WHAT TO DO: This task calls for copying every line of the records that includes the word "subsection".

[Source records]
━━━━━━━━━━━━━━━━━━━━━━━━━━━━━━
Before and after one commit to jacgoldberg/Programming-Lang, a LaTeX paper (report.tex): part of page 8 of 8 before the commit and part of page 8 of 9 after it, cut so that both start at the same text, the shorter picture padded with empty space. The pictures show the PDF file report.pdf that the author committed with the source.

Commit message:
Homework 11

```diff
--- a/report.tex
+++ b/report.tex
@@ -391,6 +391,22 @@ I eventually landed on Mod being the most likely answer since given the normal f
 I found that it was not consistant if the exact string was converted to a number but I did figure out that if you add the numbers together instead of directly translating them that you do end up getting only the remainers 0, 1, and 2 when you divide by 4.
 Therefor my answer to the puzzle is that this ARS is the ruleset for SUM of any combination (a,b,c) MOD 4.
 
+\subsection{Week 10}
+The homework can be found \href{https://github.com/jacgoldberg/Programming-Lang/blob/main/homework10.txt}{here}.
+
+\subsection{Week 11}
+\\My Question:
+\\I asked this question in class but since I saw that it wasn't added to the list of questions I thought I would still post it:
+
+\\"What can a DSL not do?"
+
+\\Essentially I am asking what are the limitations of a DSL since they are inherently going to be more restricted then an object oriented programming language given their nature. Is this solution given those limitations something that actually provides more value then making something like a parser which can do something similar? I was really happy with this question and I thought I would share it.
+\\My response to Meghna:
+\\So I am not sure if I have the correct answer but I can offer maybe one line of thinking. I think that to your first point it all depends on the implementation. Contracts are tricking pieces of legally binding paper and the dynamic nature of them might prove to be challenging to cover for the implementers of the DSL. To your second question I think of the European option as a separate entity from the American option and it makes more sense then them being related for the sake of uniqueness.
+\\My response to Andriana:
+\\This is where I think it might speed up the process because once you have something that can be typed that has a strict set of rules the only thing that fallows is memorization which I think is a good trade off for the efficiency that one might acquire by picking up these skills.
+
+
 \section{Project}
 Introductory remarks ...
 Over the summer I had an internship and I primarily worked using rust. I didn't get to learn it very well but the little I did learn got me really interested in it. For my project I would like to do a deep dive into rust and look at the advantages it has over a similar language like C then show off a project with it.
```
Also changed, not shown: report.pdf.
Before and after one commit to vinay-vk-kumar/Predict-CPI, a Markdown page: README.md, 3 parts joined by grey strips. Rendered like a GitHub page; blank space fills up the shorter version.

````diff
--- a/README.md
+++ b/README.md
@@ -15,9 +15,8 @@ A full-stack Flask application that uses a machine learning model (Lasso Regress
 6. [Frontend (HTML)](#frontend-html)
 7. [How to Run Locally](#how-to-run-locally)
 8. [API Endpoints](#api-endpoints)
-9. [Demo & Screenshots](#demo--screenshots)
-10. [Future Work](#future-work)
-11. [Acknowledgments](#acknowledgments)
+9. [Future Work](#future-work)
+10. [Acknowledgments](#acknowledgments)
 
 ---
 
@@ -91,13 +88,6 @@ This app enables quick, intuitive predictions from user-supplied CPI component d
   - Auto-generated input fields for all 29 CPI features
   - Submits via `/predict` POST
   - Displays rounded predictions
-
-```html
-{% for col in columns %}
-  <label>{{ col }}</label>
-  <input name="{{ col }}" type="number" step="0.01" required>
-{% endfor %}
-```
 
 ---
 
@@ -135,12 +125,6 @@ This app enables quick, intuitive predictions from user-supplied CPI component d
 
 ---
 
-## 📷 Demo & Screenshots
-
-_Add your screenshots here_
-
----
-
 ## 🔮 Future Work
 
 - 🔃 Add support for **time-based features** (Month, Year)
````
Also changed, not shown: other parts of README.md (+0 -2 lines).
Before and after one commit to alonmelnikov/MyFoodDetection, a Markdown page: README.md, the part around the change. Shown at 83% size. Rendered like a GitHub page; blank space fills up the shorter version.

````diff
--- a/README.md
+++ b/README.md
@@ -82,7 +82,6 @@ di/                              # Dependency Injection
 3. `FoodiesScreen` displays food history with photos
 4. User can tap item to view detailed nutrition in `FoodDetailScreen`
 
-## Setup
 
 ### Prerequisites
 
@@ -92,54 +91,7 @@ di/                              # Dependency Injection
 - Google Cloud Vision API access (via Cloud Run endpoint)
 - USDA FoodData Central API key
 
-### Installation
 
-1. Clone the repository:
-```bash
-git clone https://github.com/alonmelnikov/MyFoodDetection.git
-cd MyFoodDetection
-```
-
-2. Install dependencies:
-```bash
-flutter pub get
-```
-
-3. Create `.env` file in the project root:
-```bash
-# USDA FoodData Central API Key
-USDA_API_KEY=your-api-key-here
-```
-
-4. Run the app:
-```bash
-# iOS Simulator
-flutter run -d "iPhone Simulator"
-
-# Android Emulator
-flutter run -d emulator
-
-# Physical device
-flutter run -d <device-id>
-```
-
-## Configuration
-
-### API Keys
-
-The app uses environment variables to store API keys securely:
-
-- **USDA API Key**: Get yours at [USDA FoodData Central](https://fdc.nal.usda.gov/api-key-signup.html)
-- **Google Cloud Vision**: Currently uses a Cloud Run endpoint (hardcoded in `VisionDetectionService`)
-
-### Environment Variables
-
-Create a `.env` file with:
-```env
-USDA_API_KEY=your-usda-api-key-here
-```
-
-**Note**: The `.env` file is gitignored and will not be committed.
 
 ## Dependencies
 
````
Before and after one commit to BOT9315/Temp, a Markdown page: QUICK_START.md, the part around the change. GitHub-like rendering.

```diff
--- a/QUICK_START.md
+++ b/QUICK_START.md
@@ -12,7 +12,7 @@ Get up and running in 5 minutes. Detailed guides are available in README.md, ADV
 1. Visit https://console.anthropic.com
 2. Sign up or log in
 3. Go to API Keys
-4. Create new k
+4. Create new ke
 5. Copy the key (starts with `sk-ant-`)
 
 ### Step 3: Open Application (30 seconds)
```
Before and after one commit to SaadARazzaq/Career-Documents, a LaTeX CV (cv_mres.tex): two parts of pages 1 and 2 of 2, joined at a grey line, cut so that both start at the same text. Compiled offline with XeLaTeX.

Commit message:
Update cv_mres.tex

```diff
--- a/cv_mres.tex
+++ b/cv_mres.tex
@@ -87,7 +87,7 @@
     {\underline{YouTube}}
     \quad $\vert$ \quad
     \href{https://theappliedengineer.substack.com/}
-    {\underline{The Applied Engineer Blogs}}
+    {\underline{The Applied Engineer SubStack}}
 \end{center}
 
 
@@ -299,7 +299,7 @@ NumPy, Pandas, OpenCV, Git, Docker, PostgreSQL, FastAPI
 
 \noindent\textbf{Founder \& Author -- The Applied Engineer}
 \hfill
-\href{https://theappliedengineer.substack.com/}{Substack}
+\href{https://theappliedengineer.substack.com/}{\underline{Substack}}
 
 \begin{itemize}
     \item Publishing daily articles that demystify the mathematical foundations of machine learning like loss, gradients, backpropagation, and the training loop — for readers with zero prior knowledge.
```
━━━━━━━━━━━━━━━━━━━━━━━━━━━━━━
EXPECTED ANSWER:
+\subsection{Week 10}
+\subsection{Week 11}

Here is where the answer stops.